Patrick's four-lap average of 223.837 mph was nowhere close enough to make this field. Simona de Silvestro, despite second-degree burns to her hands suffered in a Thursday crash, was cleared to return to the cockpit and made the 24th and final position at 224.392 mph.
"My body's shaking -- I was pretty nervous out there," de Silvestro said. "We didn't do many laps. A day ago, I wasn't sure if I wanted to get back in the car. I was really freaked out about it. But I think I made the right decision to get back in, and the doctors have taken really good car of me. After the crash, I was like, 'I don't need this. This is too crazy. It's way too dangerous.' You know, after a while you're back to being a race car driver and thinking, 'Nah, I can do this.' And you suck it up. This morning, I felt pretty good. Then I went to qualify and thought, 'Ah, I'm not too sure about that.' And especially when you're sitting (waiting to go qualify) and they're showing your crash on the screen. It's like, really? Thanks."
If Patrick makes the field Sunday, it will be the worst starting position of her career in the Indy 500 in what could be the final Indy start. That is, if Patrick decides to become a full-time NASCAR driver when her contract is up at the end of this season.
"I felt that we had a fast car not only today, but all month, and thought we would hit a 226 during today's qualifying run," Patrick said. "The car was really fast to start the month off. I was happy. It was the best I've felt here in a long time. I felt really comfortable with car, and it felt effortlessly fast, and it wasn't really slow until this morning. All I can think of is something we missed or something happened with the track, maybe, and everyone is putting a new set of rubber on, and it changed. We just have to buckle down at this point. I guess we are going to have to risk it a little more come [Sunday]."

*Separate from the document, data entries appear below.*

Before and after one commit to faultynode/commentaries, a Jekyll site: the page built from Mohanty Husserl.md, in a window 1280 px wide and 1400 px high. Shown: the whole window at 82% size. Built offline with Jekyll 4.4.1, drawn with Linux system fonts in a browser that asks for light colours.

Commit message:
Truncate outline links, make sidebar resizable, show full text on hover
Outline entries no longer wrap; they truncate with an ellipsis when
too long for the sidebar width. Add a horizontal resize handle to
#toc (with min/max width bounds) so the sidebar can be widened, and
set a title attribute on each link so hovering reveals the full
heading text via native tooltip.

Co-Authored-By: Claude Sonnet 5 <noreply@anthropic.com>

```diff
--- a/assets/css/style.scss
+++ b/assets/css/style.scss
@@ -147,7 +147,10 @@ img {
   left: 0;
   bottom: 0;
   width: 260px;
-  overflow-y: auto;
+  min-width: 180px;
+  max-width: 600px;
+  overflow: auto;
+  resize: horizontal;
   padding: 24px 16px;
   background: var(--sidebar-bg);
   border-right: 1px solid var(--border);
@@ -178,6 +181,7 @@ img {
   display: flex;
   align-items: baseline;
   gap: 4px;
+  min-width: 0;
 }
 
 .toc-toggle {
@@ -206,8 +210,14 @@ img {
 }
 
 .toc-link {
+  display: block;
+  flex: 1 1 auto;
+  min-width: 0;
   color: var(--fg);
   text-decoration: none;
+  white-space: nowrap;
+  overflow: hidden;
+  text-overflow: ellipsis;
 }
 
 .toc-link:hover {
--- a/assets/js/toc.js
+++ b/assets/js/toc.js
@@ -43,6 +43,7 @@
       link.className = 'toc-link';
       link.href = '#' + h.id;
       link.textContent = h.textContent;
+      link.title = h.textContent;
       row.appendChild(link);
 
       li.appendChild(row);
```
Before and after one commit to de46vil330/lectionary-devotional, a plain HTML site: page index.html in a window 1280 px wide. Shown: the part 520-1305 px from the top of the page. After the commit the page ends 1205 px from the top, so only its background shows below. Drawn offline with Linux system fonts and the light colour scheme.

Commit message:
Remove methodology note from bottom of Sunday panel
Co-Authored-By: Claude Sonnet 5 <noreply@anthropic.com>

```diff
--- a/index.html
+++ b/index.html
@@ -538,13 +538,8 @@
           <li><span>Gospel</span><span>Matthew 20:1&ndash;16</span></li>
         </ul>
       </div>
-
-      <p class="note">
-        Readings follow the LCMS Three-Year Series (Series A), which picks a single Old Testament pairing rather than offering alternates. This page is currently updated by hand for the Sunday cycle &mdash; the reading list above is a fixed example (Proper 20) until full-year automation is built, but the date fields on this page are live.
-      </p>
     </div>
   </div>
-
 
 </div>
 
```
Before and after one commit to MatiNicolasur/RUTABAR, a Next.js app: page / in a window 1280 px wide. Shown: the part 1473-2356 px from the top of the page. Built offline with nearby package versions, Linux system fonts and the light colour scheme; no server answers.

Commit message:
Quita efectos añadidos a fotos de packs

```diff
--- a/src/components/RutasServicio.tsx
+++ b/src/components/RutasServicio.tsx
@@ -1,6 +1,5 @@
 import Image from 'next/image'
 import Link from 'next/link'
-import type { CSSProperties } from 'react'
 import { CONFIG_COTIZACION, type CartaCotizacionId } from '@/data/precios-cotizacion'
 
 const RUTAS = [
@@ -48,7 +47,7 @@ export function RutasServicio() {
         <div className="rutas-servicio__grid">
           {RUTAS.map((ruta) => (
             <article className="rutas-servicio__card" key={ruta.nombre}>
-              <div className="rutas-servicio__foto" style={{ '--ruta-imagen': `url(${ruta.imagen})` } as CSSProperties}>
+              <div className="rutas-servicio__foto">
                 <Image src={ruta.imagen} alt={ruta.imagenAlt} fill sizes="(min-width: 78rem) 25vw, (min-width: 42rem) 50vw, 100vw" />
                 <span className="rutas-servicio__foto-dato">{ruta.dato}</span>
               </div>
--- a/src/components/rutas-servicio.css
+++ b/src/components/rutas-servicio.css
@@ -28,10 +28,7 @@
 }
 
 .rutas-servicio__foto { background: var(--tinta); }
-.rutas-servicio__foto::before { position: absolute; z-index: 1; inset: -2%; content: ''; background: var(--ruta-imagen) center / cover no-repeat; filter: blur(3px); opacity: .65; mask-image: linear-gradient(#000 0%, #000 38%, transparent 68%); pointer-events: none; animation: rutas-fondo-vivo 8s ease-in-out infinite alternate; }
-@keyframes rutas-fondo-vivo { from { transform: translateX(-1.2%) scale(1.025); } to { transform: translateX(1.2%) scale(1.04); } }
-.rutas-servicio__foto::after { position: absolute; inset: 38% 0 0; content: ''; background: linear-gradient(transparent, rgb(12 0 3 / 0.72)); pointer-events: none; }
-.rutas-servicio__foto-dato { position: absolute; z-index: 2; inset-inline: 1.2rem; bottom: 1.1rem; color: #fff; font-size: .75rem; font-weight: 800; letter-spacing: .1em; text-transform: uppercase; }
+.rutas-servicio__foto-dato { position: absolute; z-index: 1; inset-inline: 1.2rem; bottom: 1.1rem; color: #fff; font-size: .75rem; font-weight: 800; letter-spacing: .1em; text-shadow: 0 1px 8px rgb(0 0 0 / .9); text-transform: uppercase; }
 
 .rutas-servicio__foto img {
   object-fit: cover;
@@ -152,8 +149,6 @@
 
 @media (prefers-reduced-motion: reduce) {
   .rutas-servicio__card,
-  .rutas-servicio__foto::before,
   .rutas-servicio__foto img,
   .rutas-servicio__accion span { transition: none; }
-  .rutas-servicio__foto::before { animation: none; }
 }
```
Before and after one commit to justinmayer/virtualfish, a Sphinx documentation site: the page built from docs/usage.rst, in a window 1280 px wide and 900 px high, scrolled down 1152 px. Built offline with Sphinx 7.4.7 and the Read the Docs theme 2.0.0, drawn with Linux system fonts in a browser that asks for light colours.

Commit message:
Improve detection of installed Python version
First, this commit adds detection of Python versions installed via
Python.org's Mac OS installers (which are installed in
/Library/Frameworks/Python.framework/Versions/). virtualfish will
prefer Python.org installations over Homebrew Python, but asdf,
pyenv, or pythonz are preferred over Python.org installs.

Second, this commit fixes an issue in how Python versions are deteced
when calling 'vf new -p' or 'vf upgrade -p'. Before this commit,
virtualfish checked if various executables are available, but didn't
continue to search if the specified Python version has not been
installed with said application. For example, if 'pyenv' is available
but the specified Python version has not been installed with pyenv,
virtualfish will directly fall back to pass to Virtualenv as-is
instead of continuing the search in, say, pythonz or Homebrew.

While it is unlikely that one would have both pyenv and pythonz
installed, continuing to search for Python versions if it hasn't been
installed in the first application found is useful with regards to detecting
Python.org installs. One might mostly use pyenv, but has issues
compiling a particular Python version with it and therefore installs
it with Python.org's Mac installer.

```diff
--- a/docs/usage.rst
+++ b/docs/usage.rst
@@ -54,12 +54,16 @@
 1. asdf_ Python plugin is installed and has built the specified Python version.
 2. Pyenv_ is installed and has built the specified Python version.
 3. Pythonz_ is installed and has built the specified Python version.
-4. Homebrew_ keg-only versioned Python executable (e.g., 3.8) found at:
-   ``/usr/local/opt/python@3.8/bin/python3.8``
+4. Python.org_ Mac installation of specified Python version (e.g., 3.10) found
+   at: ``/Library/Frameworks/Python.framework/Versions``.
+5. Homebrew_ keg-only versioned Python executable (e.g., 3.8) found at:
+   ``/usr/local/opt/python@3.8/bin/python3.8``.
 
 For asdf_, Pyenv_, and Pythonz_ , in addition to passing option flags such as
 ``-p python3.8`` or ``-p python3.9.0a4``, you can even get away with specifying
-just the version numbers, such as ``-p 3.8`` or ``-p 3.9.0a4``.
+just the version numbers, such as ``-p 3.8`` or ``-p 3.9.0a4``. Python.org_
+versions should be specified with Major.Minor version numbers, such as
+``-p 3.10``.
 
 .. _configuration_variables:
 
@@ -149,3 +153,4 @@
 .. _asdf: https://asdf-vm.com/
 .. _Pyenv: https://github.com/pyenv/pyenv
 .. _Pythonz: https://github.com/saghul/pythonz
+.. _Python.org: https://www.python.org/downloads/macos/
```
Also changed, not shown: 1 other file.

Tagliani's triumph combined with so many missing the mark Saturday emphasized why the Indy 500 is so special. And while Tagliani's pole should not be a surprise because of how well he raced throughout the week, to see the biggest teams in the sport fail so badly was certainly the biggest surprise of all.